Show me each line of the listing below where the word "atau" appears.

RECORDS TO USE:
%%

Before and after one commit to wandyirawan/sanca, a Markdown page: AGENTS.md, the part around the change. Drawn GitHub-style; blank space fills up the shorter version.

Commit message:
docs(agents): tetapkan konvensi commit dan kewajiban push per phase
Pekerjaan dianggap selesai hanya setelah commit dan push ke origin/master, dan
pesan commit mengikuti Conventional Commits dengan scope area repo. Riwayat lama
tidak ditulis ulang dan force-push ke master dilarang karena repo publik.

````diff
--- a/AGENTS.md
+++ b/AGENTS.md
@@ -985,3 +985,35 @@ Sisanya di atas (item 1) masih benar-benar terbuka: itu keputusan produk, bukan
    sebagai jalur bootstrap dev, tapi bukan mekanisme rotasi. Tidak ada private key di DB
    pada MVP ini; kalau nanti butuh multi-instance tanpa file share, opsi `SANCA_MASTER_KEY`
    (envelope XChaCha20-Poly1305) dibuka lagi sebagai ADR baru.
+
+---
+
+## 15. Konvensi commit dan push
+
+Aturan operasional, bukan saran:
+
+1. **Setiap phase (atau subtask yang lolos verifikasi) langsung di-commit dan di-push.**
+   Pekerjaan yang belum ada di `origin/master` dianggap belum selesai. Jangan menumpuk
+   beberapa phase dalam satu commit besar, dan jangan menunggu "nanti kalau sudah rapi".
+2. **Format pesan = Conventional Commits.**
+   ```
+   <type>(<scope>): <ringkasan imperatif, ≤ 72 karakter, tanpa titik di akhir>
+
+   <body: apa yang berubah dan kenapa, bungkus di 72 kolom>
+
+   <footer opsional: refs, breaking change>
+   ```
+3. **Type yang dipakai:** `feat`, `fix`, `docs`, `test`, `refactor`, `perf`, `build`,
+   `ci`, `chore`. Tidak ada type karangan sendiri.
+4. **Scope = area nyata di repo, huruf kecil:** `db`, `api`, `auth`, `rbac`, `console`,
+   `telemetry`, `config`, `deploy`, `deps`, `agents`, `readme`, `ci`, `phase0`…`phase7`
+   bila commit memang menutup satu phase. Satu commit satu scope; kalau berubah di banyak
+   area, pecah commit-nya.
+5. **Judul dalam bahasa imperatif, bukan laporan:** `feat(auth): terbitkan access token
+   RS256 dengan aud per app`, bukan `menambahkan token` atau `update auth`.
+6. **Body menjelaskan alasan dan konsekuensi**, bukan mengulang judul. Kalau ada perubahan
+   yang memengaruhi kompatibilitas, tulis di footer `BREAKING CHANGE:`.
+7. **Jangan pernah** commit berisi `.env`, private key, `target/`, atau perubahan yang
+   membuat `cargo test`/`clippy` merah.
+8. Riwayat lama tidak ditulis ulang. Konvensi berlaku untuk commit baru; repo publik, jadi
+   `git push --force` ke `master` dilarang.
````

%%

FINISHED TASK:
+1. **Setiap phase (atau subtask yang lolos verifikasi) langsung di-commit dan di-push.**
+   RS256 dengan aud per app`, bukan `menambahkan token` atau `update auth`.
+7. **Jangan pernah** commit berisi `.env`, private key, `target/`, atau perubahan yang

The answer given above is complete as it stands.